CONVICTED drugs boss Gary Hardy has been denied temporary leave from prison to attend his brother Paul’s funeral on Friday.
Paul died last month while still serving his own sentence for high-profile drug offences.
The pair played key roles in an organised operation which flooded Mansfield and Ashfield with illegal drugs.
Both were locked up after a high-profile 2008 trial, which attracted national attention.
Gary, serving a 20-year term for heading the operation, enquired about leave from the high security HMP Full Sutton in Yorkshire to go to Friday’s service.
But Chad understands he has been told he will not be allowed out due to security and safety requirements.
Paul died on 13th January aged 51 while at Nottingham’s Queen’s Medical Centre.
He had been admitted to hospital while still serving his 12-year sentence at HMP Lowdham Grange, near Nottingham.
The opening of an inquest into his death was told he suffered a haemorrhage as a result of a kidney problem. He also had prostate cancer.
Paul’s funeral is scheduled to take place at St Wilfrid’s Church in Kirkby on Friday.
A prison service spokesman declined to discuss Gary Hardy’s case specifically this week but said: “Some prisoners can apply for compassionate release on temporary licence to attend the funeral of a close relative, but it will always be subject to a strict risk assessment where public protection is key.
“Those who aren’t able to attend will be supported by the prison, including the option for a private act of remembrance in the prison chapel.”
HMP Full Sutton is a maximum security prison for men of ‘category A’ and ‘category B’ status who are judged a higher escape risk.
Paul Hardy, then of Willow Avenue in Kirkby, was jailed in September 2008 for conspiracy to supply heroin, amphetamines, cannabis and possessing criminal property.
He was also convicted of collecting hundreds of thousands of pounds of drugs money across Nottinghamshire and Derbyshire.
Gary, then of The Copse, Mansfield, headed up the operation and was convicted of bringing in huge amounts of drugs to the area from 2000 to 2007.
He was convicted of conspiracy to supply heroin and amphetamines, money laundering and possession of criminal property.

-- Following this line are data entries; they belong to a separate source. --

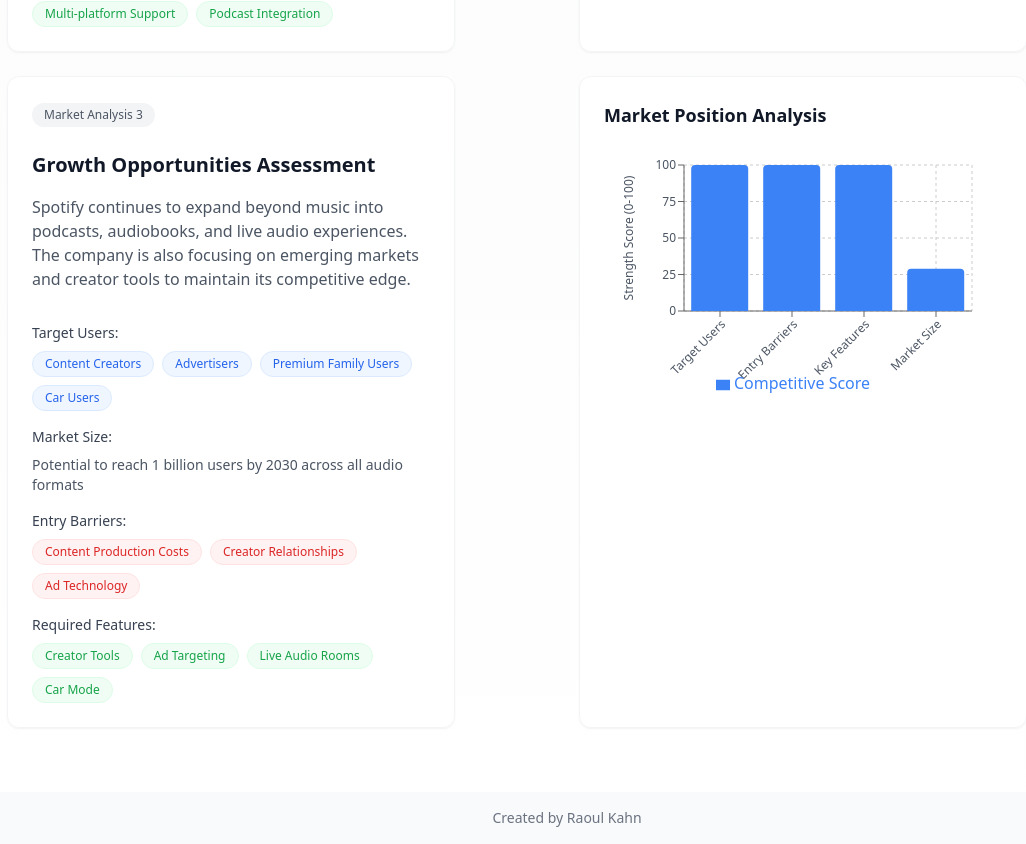
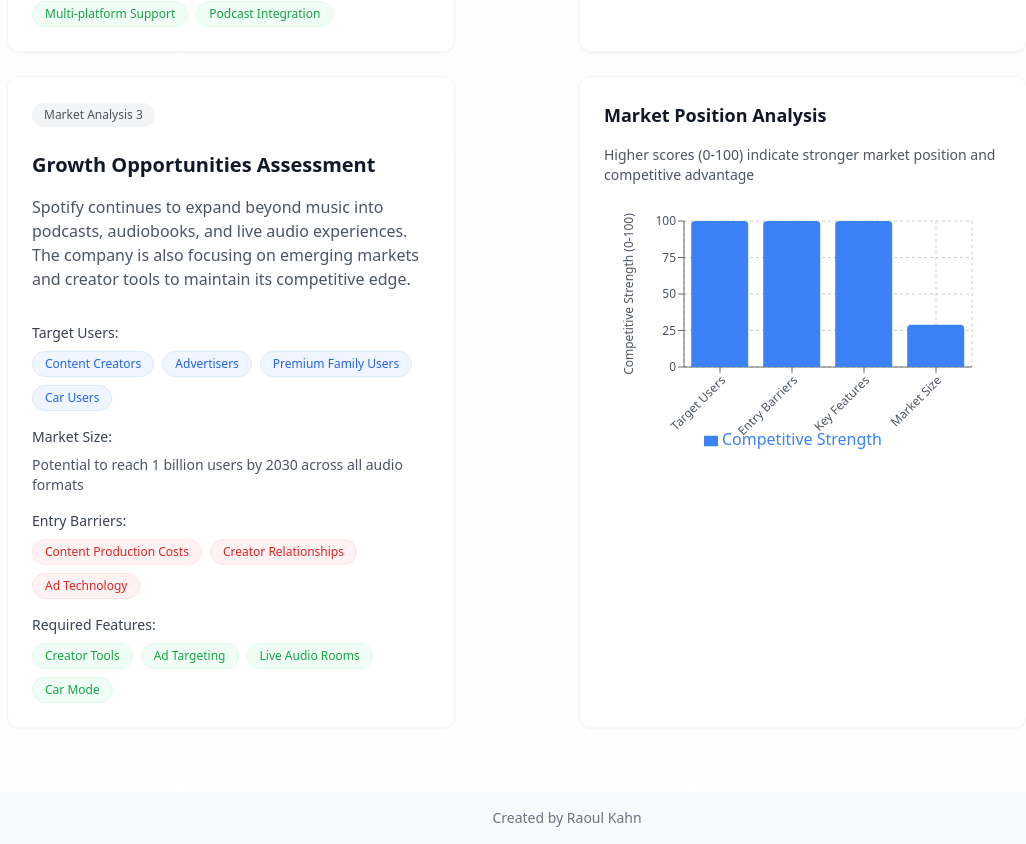
Before and after one commit to raoulkahn/market-insights, a React (Vite) app: page / in a window 1280 px wide. Shown: the part 1210-2054 px from the top of the page, without its empty margins (73-1099 px from the left). Built offline with nearby package versions, Linux system fonts and the light colour scheme.

Commit message:
Clarify market analysis score
The prompt requests clarification on the interpretation of a score within the market analysis feature.  No code changes are implied.

```diff
--- a/src/components/MarketAnalysisRadar.tsx
+++ b/src/components/MarketAnalysisRadar.tsx
@@ -19,22 +19,26 @@ const MarketAnalysisRadar = ({ marketData, index }: MarketAnalysisRadarProps) =>
       metric: "Target Users",
       value: marketData.targetUsers.length * 20,
       category: "Users",
+      interpretation: "Higher score = Broader market reach"
     },
     {
       metric: "Entry Barriers",
       value: marketData.entryBarriers.length * 25,
       category: "Market",
+      interpretation: "Higher score = Stronger market protection"
     },
     {
       metric: "Key Features",
       value: marketData.keyFeatures.length * 20,
       category: "Product",
+      interpretation: "Higher score = More competitive features"
     },
     {
       metric: "Market Size",
       // Extract the first number from marketSize string and normalize it
       value: parseInt(marketData.marketSize.match(/\d+/)?.[0] || "0"),
       category: "Market",
+      interpretation: "Higher score = Larger market opportunity"
     },
   ];
 
@@ -46,6 +50,9 @@ const MarketAnalysisRadar = ({ marketData, index }: MarketAnalysisRadarProps) =>
       className="w-full max-w-md p-6 bg-white/80 backdrop-blur-sm rounded-xl shadow-sm border border-gray-100"
     >
       <h3 className="text-lg font-semibold text-gray-900 mb-4">Market Position Analysis</h3>
+      <p className="text-sm text-gray-600 mb-4">
+        Higher scores (0-100) indicate stronger market position and competitive advantage
+      </p>
       <div className="h-[300px] w-full">
         <ResponsiveContainer width="100%" height="100%">
           <BarChart data={barData} margin={{ top: 20, right: 30, left: 20, bottom: 50 }}>
@@ -64,7 +71,7 @@ const MarketAnalysisRadar = ({ marketData, index }: MarketAnalysisRadarProps) =>
             />
             <YAxis
               label={{
-                value: 'Strength Score (0-100)',
+                value: 'Competitive Strength (0-100)',
                 angle: -90,
                 position: 'insideLeft',
                 style: {
@@ -87,13 +94,18 @@ const MarketAnalysisRadar = ({ marketData, index }: MarketAnalysisRadarProps) =>
                 borderRadius: "0.5rem",
                 padding: "0.5rem"
               }}
-              formatter={(value: number) => [`${value} / 100`, "Strength Score"]}
+              formatter={(value: number, name: string, props: any) => [
+                <div key="tooltip">
+                  <div className="font-medium">{`Score: ${value} / 100`}</div>
+                  <div className="text-sm text-gray-600">{props.payload.interpretation}</div>
+                </div>
+              ]}
             />
             <Legend />
             <Bar
               dataKey="value"
               fill="#3b82f6"
-              name="Competitive Score"
+              name="Competitive Strength"
               radius={[4, 4, 0, 0]}
             />
           </BarChart>
```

The brother’s mother June, then 66, and formerly of Pearl Avenue in Kirkby, also served three years after being convicted of storing drug money, amphetamines and cannabis.
Paul’s former partner Zoe Chapman, then 29 and also of Willow Avenue, received 42 months for supplying amphetamine to a dealer.
The inquest into Paul’s death and an investigation by the Prisons and Probation Ombudsman are being held as part of standard procedures following a death in custody.